[Items from a data source]
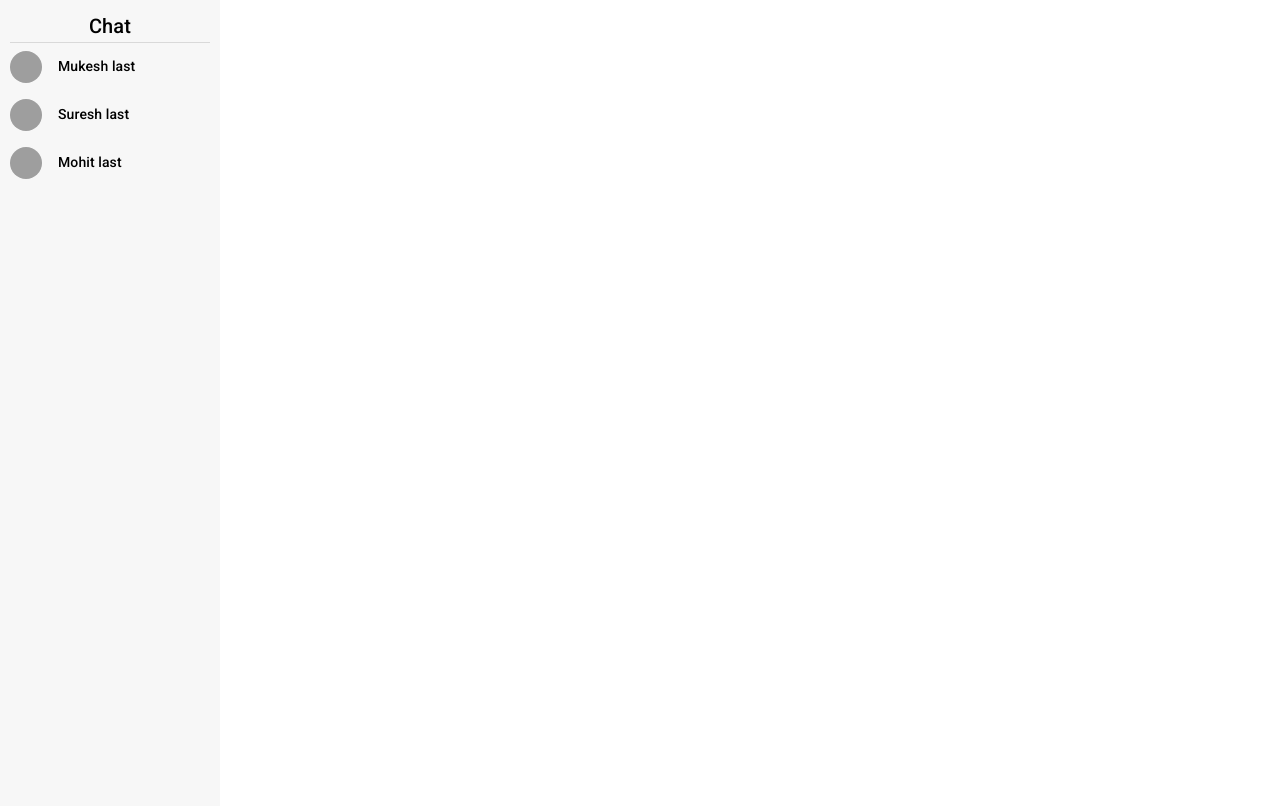
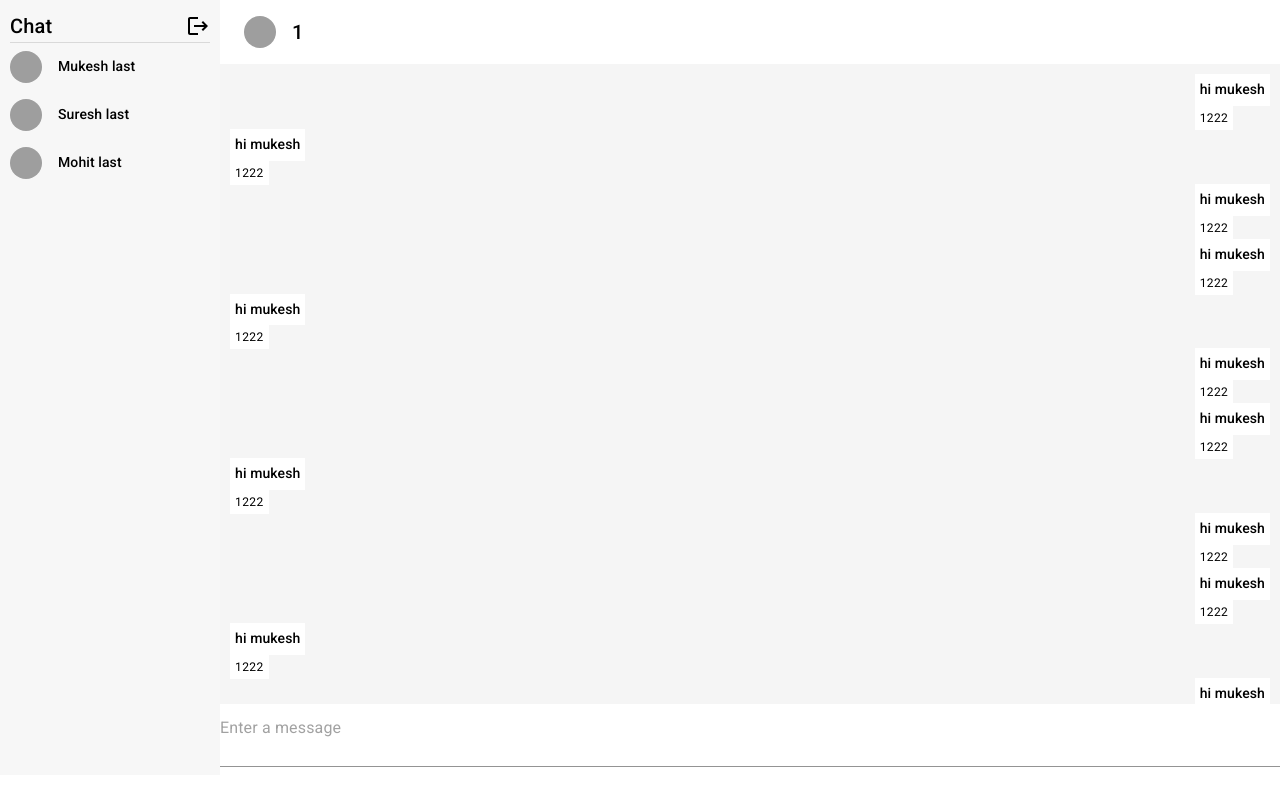
Before and after one commit to jjhay-bot/chat-app-client, a React (Create React App) app: page /1/1 in a window 1280 px wide. Shown: the top 806 px of the page. Built offline with nearby package versions, Linux system fonts and the light colour scheme; grey boxes are pictures that could not be loaded.

Commit message:
added Message & Usercard container

```diff
--- a/package.json
+++ b/package.json
@@ -13,6 +13,7 @@
     "@testing-library/user-event": "^13.5.0",
     "react": "^18.1.0",
     "react-dom": "^18.1.0",
+    "react-router-dom": "^6.3.0",
     "react-scripts": "^5.0.1",
     "styled-components": "^5.3.5",
     "web-vitals": "^2.1.4"
--- /dev/null
+++ b/src/components/ChatScreen.js
@@ -0,0 +1,77 @@
+import {
+  AppBar,
+  Typography,
+  Avatar,
+  Box,
+  Toolbar, TextField,
+} from "@mui/material";
+import React from "react";
+import { useParams } from "react-router-dom";
+import MessageCard from "./MessageCard";
+
+const ChatScreen = () => {
+  const { id, name } = useParams();
+
+  return (
+    <Box flexGrow={1}>
+      <AppBar
+        position="static"
+        sx={{
+          backgroundColor: "white",
+          boxShadow: "0",
+        }}
+      >
+        <Toolbar>
+          <Avatar
+            src={`https://avatars.dicebear.com/api/initials/${name}.svg`}
+            sx={{
+              width: "32px",
+              height: "32px",
+              mr: 2,
+            }}
+          />
+          <Typography variant="h6" color="black">
+            {name}
+          </Typography>
+        </Toolbar>
+      </AppBar>
+
+      <Box backgroundColor='#f5f5f5' height='77.5vh' padding='10px' sx={{overflowY:'auto'}}>
+      <MessageCard text='hi mukesh' date='1222' direction='end'/>
+      <MessageCard text='hi mukesh' date='1222' direction='start'/>
+      <MessageCard text='hi mukesh' date='1222' direction='end'/>
+      <MessageCard text='hi mukesh' date='1222' direction='end'/>
+      <MessageCard text='hi mukesh' date='1222' direction='start'/>
+      <MessageCard text='hi mukesh' date='1222' direction='end'/>
+      <MessageCard text='hi mukesh' date='1222' direction='end'/>
+      <MessageCard text='hi mukesh' date='1222' direction='start'/>
+      <MessageCard text='hi mukesh' date='1222' direction='end'/>
+      <MessageCard text='hi mukesh' date='1222' direction='end'/>
+      <MessageCard text='hi mukesh' date='1222' direction='start'/>
+      <MessageCard text='hi mukesh' date='1222' direction='end'/>
+      <MessageCard text='hi mukesh' date='1222' direction='end'/>
+      <MessageCard text='hi mukesh' date='1222' direction='start'/>
+      <MessageCard text='hi mukesh' date='1222' direction='end'/>
+
+
+      </Box>
+
+      <TextField
+        name=""
+        label=""
+        placeholder="Enter a message"
+        variant="standard"
+        fullWidth
+        multiline
+        rows={2}
+        sx={{py:1}}
+        // onChange={}
+
+      />
+
+
+    </Box>
+  );
+};
+
+export default ChatScreen;
--- /dev/null
+++ b/src/components/MessageCard.js
@@ -0,0 +1,29 @@
+import { Box } from "@mui/system";
+import React from "react";
+import Typography from "@mui/material/Typography";
+
+const MessageCard = ({ text, date, direction }) => {
+  return (
+    <Box display="flex" justifyContent={direction}>
+      <Box>
+        <Typography
+          variant="subtitle2"
+          backgroundColor="white"
+          padding="5px"
+        >
+          {text}
+        </Typography>
+
+        <Typography
+          variant="caption"
+          backgroundColor="white"
+          padding="5px"
+        >
+          {date}
+        </Typography>
+      </Box>
+    </Box>
+  );
+};
+
+export default MessageCard;
--- a/src/components/SideBar.js
+++ b/src/components/SideBar.js
@@ -1,31 +1,36 @@
-import { Box, Divider, Typography } from '@mui/material'
-import React from 'react'
-import UserCard from './UserCard'
+import { Box, Divider, Stack, Typography } from "@mui/material";
+import React from "react";
+import UserCard from "./UserCard";
+import LogoutIcon from "@mui/icons-material/Logout";
 
 const SideBar = () => {
   const users = [
-    {id: 1, firstName: "Mukesh", lastName: "last"},
-    {id: 2, firstName: "Suresh", lastName: "last"},
-    {id: 3, firstName: "Mohit", lastName: "last"}
-  ]
-
+    { id: 1, firstName: "Mukesh", lastName: "last" },
+    { id: 2, firstName: "Suresh", lastName: "last" },
+    { id: 3, firstName: "Mohit", lastName: "last" },
+  ];
 
   return (
     <Box
       backgroundColor="#f7f7f7"
-      height='100vh'
-      padding='10px'
-      width='200px'
+      padding="10px"
+      width="200px"
+      height="inherit"
     >
-      <Typography variant="h6" >Chat</Typography>
+      <Stack
+        justifyContent="space-between"
+        alignItems="center"
+        direction="row"
+      >
+        <Typography variant="h6">Chat</Typography>
+        <LogoutIcon />
+      </Stack>
       <Divider />
-    {
-      users.map(item => {
-        return <UserCard key={item.id} item={item}/>
-      })
-    }
+      {users.map((item) => {
+        return <UserCard key={item.id} item={item} />;
+      })}
     </Box>
-  )
-}
+  );
+};
 
-export default SideBar
+export default SideBar;
--- a/src/components/UserCard.js
+++ b/src/components/UserCard.js
@@ -1,7 +1,9 @@
 import { Avatar, Stack, Typography } from '@mui/material'
 import React from 'react'
+import { useNavigate } from 'react-router-dom'
 
 const UserCard = ({item:{firstName, lastName, id}}) => {
+  const navigate = useNavigate()
   return (
     <Stack
       className="usercard"
@@ -11,6 +13,7 @@ const UserCard = ({item:{firstName, lastName, id}}) => {
       sx={{
         py:1
       }}
+      onClick={() => navigate(`/${id}/${firstName} ${lastName}`)}
     >
       <Avatar
         src={`https://avatars.dicebear.com/api/initials/${firstName} ${lastName}.svg`}
--- /dev/null
+++ b/src/components/Welcome.js
@@ -0,0 +1,12 @@
+import { Stack, Typography } from "@mui/material";
+import React from "react";
+
+const Welcome = () => {
+  return (
+    <Stack justifyContent="center" alignItems="center" flexGrow={1}>
+      <Typography variant="h2">Welcome to the teams!</Typography>
+    </Stack>
+  );
+};
+
+export default Welcome;
--- a/src/index.js
+++ b/src/index.js
@@ -3,11 +3,14 @@ import ReactDOM from 'react-dom/client';
 import './styles.css';
 import App from './App';
 import reportWebVitals from './reportWebVitals';
+import { BrowserRouter } from 'react-router-dom';
 
 const root = ReactDOM.createRoot(document.getElementById('root'));
 root.render(
   <React.StrictMode>
+    <BrowserRouter>
     <App />
+    </BrowserRouter>
   </React.StrictMode>
 );
 
--- a/src/pages/HomeScreen.js
+++ b/src/pages/HomeScreen.js
@@ -1,11 +1,29 @@
 import { Box } from '@mui/material'
 import React from 'react'
+import { Routes, Route } from 'react-router-dom'
 import SideBar from '../components/SideBar'
+import Welcome from '../components/Welcome'
+import ChatScreen from '../components/ChatScreen'
+
+const AllRoutes = () => {
+  return(
+    <Routes>
+      <Route path='/' element={<Welcome/>} />
+      <Route path='/:id/:name' element={<ChatScreen />} />
+
+    </Routes>
+  )
+}
 
 const HomeScreen = () => {
   return (
-    <Box>
+    <Box
+      display='flex'
+
+    >
       <SideBar/>
+      <AllRoutes />
+
     </Box>
   )
 }
--- a/src/styles.css
+++ b/src/styles.css
@@ -12,45 +12,6 @@ code {
     monospace;
 }
 
-.App {
-  text-align: center;
-}
-
-.App-logo {
-  height: 40vmin;
-  pointer-events: none;
-}
-
-@media (prefers-reduced-motion: no-preference) {
-  .App-logo {
-    animation: App-logo-spin infinite 20s linear;
-  }
-}
-
-.App-header {
-  background-color: #282c34;
-  min-height: 100vh;
-  display: flex;
-  flex-direction: column;
-  align-items: center;
-  justify-content: center;
-  font-size: calc(10px + 2vmin);
-  color: white;
-}
-
-.App-link {
-  color: #61dafb;
-}
-
-@keyframes App-logo-spin {
-  from {
-    transform: rotate(0deg);
-  }
-  to {
-    transform: rotate(360deg);
-  }
-}
-
 .usercard:hover {
   background-color: white;
   cursor: pointer;
```
Also changed, not shown: 1 other file (tests, documents, lock files or other folders).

▸ **TASK PROMPT**:
Your response should be the lines of the entries above that include the string "firstName".

▸ **SOLUTION TO THIS EXERCISE**:
-    {id: 1, firstName: "Mukesh", lastName: "last"},
-    {id: 2, firstName: "Suresh", lastName: "last"},
-    {id: 3, firstName: "Mohit", lastName: "last"}
+    { id: 1, firstName: "Mukesh", lastName: "last" },
+    { id: 2, firstName: "Suresh", lastName: "last" },
+    { id: 3, firstName: "Mohit", lastName: "last" },
 const UserCard = ({item:{firstName, lastName, id}}) => {
@@ -11,6 +13,7 @@ const UserCard = ({item:{firstName, lastName, id}}) => {
+      onClick={() => navigate(`/${id}/${firstName} ${lastName}`)}
         src={`https://avatars.dicebear.com/api/initials/${firstName} ${lastName}.svg`}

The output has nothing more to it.